John Lee urges global banks to ‘get in front’ of the queue for business as Hong Kong ‘puts the worst’ behind it
- The conference at the Four Seasons Hotel is packed with panels and fireside chats with global bankers and fund managers
- Three of China’s financial regulators held a pre-recorded panel discussion moderated by HKMA’s chief executive Eddie Yue Wai-man
More than 200 international and regional leaders from around 120 global financial institutions including banks, securities firms, asset managers, private equity and venture capital firms, hedge funds, and insurers are attending the three-day summit, according to the HKMA.
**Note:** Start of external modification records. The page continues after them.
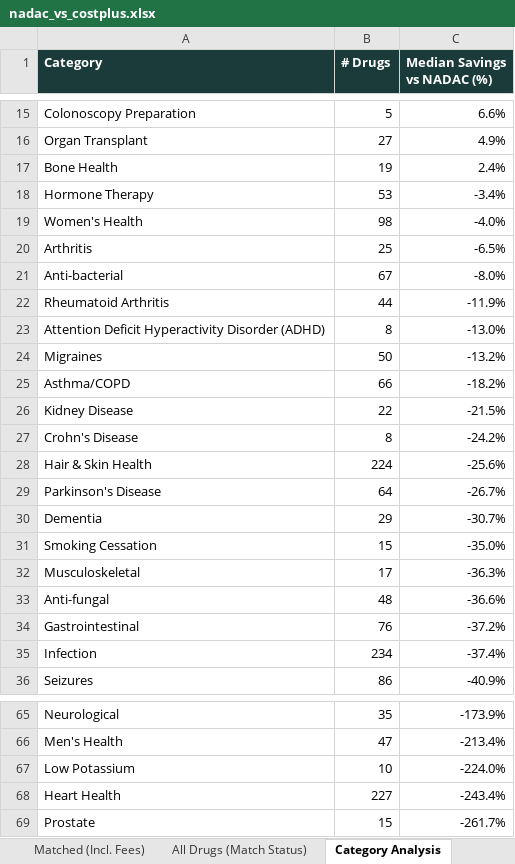
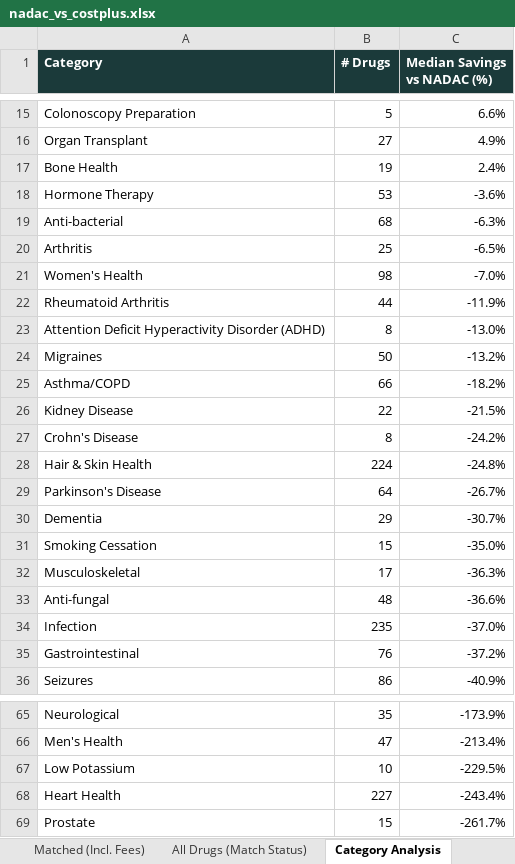
Before and after one commit to Thatonequant/MCCPDNADACNDC, an Excel workbook: docs/nadac_vs_costplus.xlsx, sheet Category Analysis, drawn as a sheet; only a part is shown, gaps mark what is left out; values as stored, in another font and other column widths than the file's, no borders; removed rows and columns are numbered as before the commit, all else as after; the diff names each change by its address in the sheet, - before the commit and + after, or states it on an @@ line.

```diff
--- a/docs/nadac_vs_costplus.xlsx (sheet Category Analysis)
+++ b/docs/nadac_vs_costplus.xlsx (sheet Category Analysis)
-C18 (Median Savings vs NADAC (%)): -3.4%
+C18 (Median Savings vs NADAC (%)): -3.6%
-row 19: Women's Health | 98 | -4.0%
+row 19: Anti-bacterial | 68 | -6.3%
-row 21: Anti-bacterial | 67 | -8.0%
+row 21: Women's Health | 98 | -7.0%
-C28 (Median Savings vs NADAC (%)): -25.6%
+C28 (Median Savings vs NADAC (%)): -24.8%
+row 34: Infection | 235 | -37.0%
-row 35: Infection | 234 | -37.4%
-C67 (Median Savings vs NADAC (%)): -224.0%
+C67 (Median Savings vs NADAC (%)): -229.5%
```
Also changed, not shown: sheet Matched (Incl. Fees), sheet All Drugs (Match Status), sheet PA Burden - Est. Retail (AWP), sheet Summary, 1 other file.
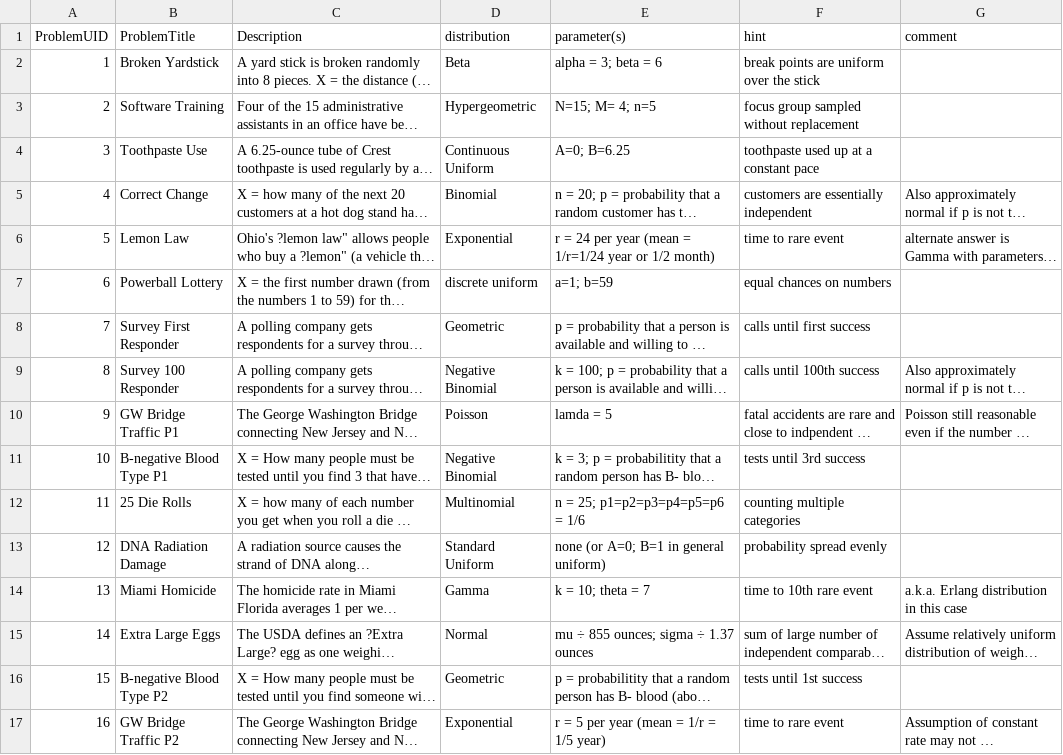
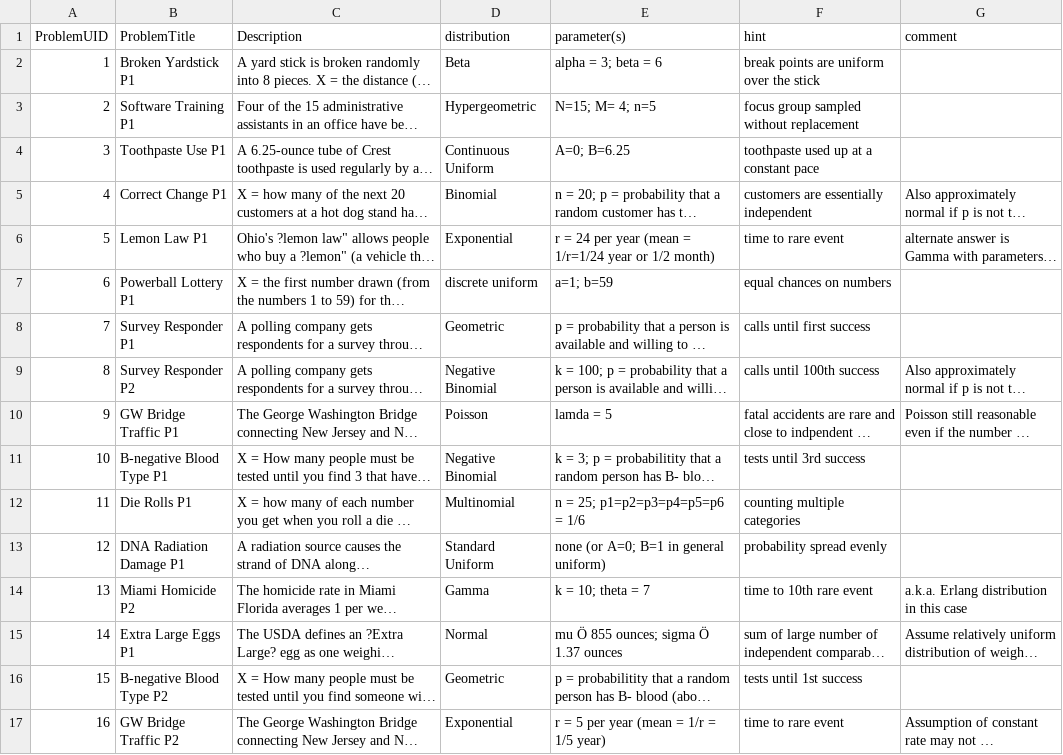
Before and after one commit to SOCRedu/distribitome, a CSV file: web_site/V3/data/DistributomeGame_ProblemExamples_March_2013.csv, drawn as a sheet; only a part is shown; long unchanged cells end in …; the diff covers the shown part only; the diff names each change by its address in the sheet, - before the commit and + after, or states it on an @@ line.

Commit message:
Fixed more problems with non-terminal characters and updated the hints.

```diff
--- a/web_site/V3/data/DistributomeGame_ProblemExamples_March_2013.csv
+++ b/web_site/V3/data/DistributomeGame_ProblemExamples_March_2013.csv
-B2 (ProblemTitle): Broken Yardstick
+B2 (ProblemTitle): Broken Yardstick P1
-B3 (ProblemTitle): Software Training
+B3 (ProblemTitle): Software Training P1
-B4 (ProblemTitle): Toothpaste Use
+B4 (ProblemTitle): Toothpaste Use P1
-B5 (ProblemTitle): Correct Change
+B5 (ProblemTitle): Correct Change P1
-B6 (ProblemTitle): Lemon Law
+B6 (ProblemTitle): Lemon Law P1
-B7 (ProblemTitle): Powerball Lottery
+B7 (ProblemTitle): Powerball Lottery P1
-B8 (ProblemTitle): Survey First Responder
+B8 (ProblemTitle): Survey Responder P1
-B9 (ProblemTitle): Survey 100 Responder
+B9 (ProblemTitle): Survey Responder P2
-B12 (ProblemTitle): 25 Die Rolls
+B12 (ProblemTitle): Die Rolls P1
-B13 (ProblemTitle): DNA Radiation Damage
+B13 (ProblemTitle): DNA Radiation Damage P1
-B14 (ProblemTitle): Miami Homicide
+B14 (ProblemTitle): Miami Homicide P2
-B15 (ProblemTitle): Extra Large Eggs
+B15 (ProblemTitle): Extra Large Eggs P1
-E15 (parameter(s)): mu ÷ 855 ounces; sigma ÷ 1.37 ounces
+E15 (parameter(s)): mu Ö 855 ounces; sigma Ö 1.37 ounces
```
Also changed, not shown: 11 edited cells elsewhere in this file.
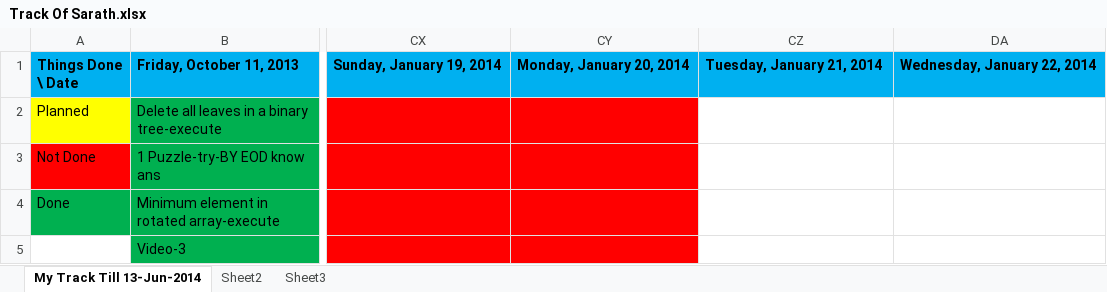
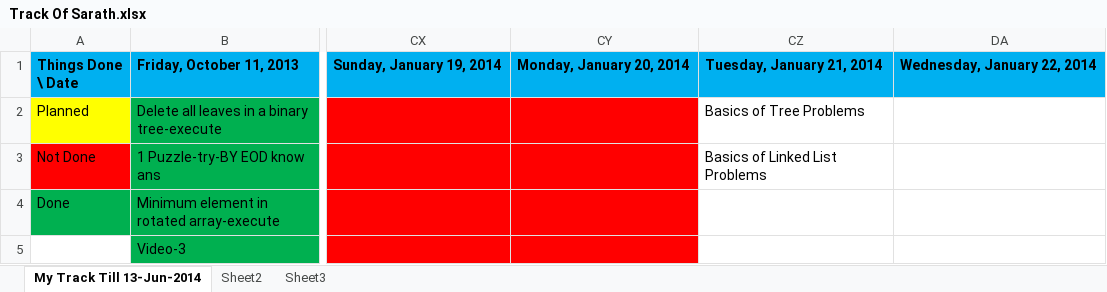
Before and after one commit to eedsva/mytrack, an Excel workbook: Track Of Sarath.xlsx, sheet My Track Till 13-Jun-2014, drawn as a sheet; only a part is shown, gaps mark what is left out; values as stored, in another font and other column widths than the file's, no borders; the diff names each change by its address in the sheet, - before the commit and + after, or states it on an @@ line.

```diff
--- a/Track Of Sarath.xlsx (sheet My Track Till 13-Jun-2014)
+++ b/Track Of Sarath.xlsx (sheet My Track Till 13-Jun-2014)
-CZ2: (empty)
+CZ2: Basics of Tree Problems
-CZ3: (empty)
+CZ3: Basics of Linked List Problems
```
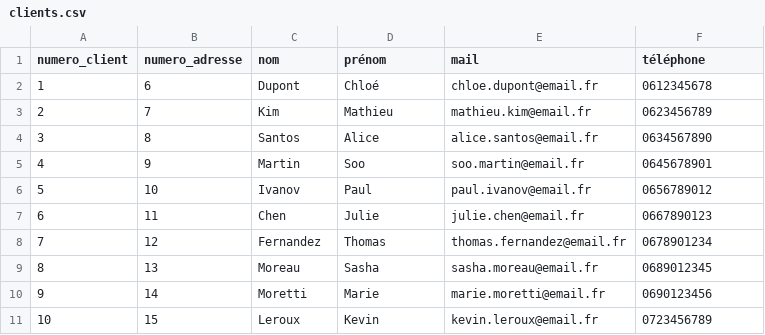
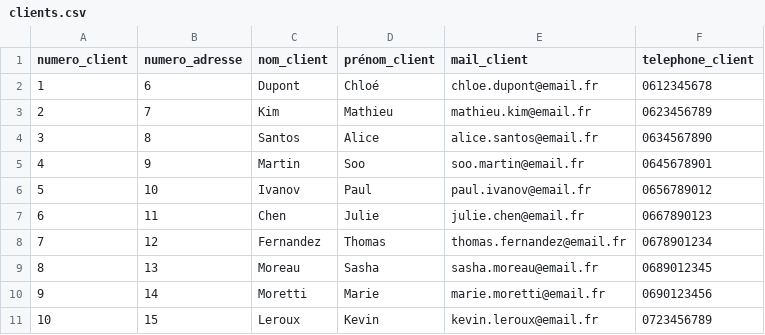
Before and after one commit to Z3ZEL/sgbd-2023, a CSV file: data/clients.csv, drawn as a sheet.

```diff
--- a/data/clients.csv
+++ b/data/clients.csv
@@ -1,2 +1,2 @@
-numero_client,numero_adresse,nom,prénom,mail,téléphone
+numero_client,numero_adresse,nom_client,prénom_client,mail_client,telephone_client
 1,6,Dupont,Chloé,chloe.dupont@email.fr,0612345678
```
Also changed, not shown: data/actions.csv, data/adresses.csv, 10 other files.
Lee highlighted three government policies to enhance the city’s competitiveness: Hong Kong Investment Corporation’s plan to optimise the use of fiscal reserves in steering economic development, the HK$30 billion (US$3.8 billion) scheme to help businesses set up in Hong Kong, and an array of new initiatives including the top talent scheme to help enterprises build a base in Hong Kong.
Hong Kong’s unique location – the heart of Asia, an air cargo hub, five universities among the world’s top 100, proximity to China’s market, the Greater Bay Area (GBA), as well as the Belt and Road Initiative (BRI) – makes it the best city for business, said Lee.
At a separate event on Wednesday evening organised by the Hong Kong Trade Development Council, Lee emphasised his results-oriented approach to running the city “like a business”.
“We will not be a laid back laissez-faire government. We will lead in a direction for the overall benefit of Hong Kong,” he said.
“As well as looking at Hong Kong as a special administrative region, from now on you can probably also look at Hong Kong as a Hong Kong enterprise.
“I emphasise [results], just like a business. You want the bottom line, you want the dollar sign, [and] I want the result.”
China’s central bank governor, Yi Gang, said Hong Kong “is, and will continue to be important [as a] financial centre, connecting the mainland to the international market.”
China’s stock market regulator reminded the audience to keep their eyes on the big picture and disregard temporary distractions and disruptions.
“As President Xi Jinping underscored during the 20th party congress, China’s doors can only [open] bigger, and Hong Kong will play a very important role in the overall opening of China’s economy and Chinese financial sector,” Fang said.
“The attendance, the vibration, the energy, the excitement [of] seeing a lot of bankers, fund managers and asset managers coming to town has been tremendous,” said DBS Hong Kong’s chief executive Sebastian Paredes. “We need to very rapidly remove the last mile of the of the 0+3 [anti-Covid controls] and fully open Hong Kong [like] other centres and countries. That is fundamental to reactivating Hong Kong as an international hub.”
“It is a painful transition, but not an unexpected transition,” Gorman said, adding that the era of low global inflation was over, and inflation remains the biggest uncertainty that keeps him up at night.
The panellists were KKR’s co-chief executive officer Joseph Bae, the Asian Infrastructure Investment Bank’s president Jin Liqun, Citigroup’s chief executive for personal banking Anand Selvakesari, and BNY Mellon Investment Management’s chief executive Hanneke Smits.
Hong Kong this week proposed a range of measures to develop the virtual-assets industry to promote the city as an international cryptocurrency hub as it vies with Singapore for the crown.
Hong Kong “has extensive access to global financial institutions in a wide range of financial services, financial expertise, talents and internationally recognised regulators,” Financial Secretary Paul Chan Mo-po, the chief architect of the summit, said in a keynote address before lunch.
In a late statement on Tuesday night, local health authorities said the financial secretary was deemed to be in a “recovery” stage and was “non-infectious” after undertaking a polymerase chain reaction (PCR) test on arrival, and was cleared to attend the summit, though he must refrain from joining any banquets.
Bankers and financiers seen arriving for the closed-door meeting included HSBC’s Quinn, Standard Chartered’s Winters, Goldman’s Solomon, Morgan Stanley’s Gorman, UBS Group’s Kelleher, Bank of China’s Liu, BlackRock’s Kapito, Credit Suisse’s chairman Axel Lehmann, JPMorgan’s Asia-Pacific chief executive Filippo Gori, PIMCO’s chief executive Emmanuel Roman and Carlyle Group’s co-founder and co-chairman William E. Conway Jr.
Schools were shut, and most businesses including banks and the city’s stock market suspended operations in the afternoon, after the summit wrapped up its first day of public sessions.
In his closing remarks, HKMA’s Yue said a similar conference will be held in 2023 to mark the 30th anniversary of the city’s de facto central bank.
Additional reporting by Martin Choi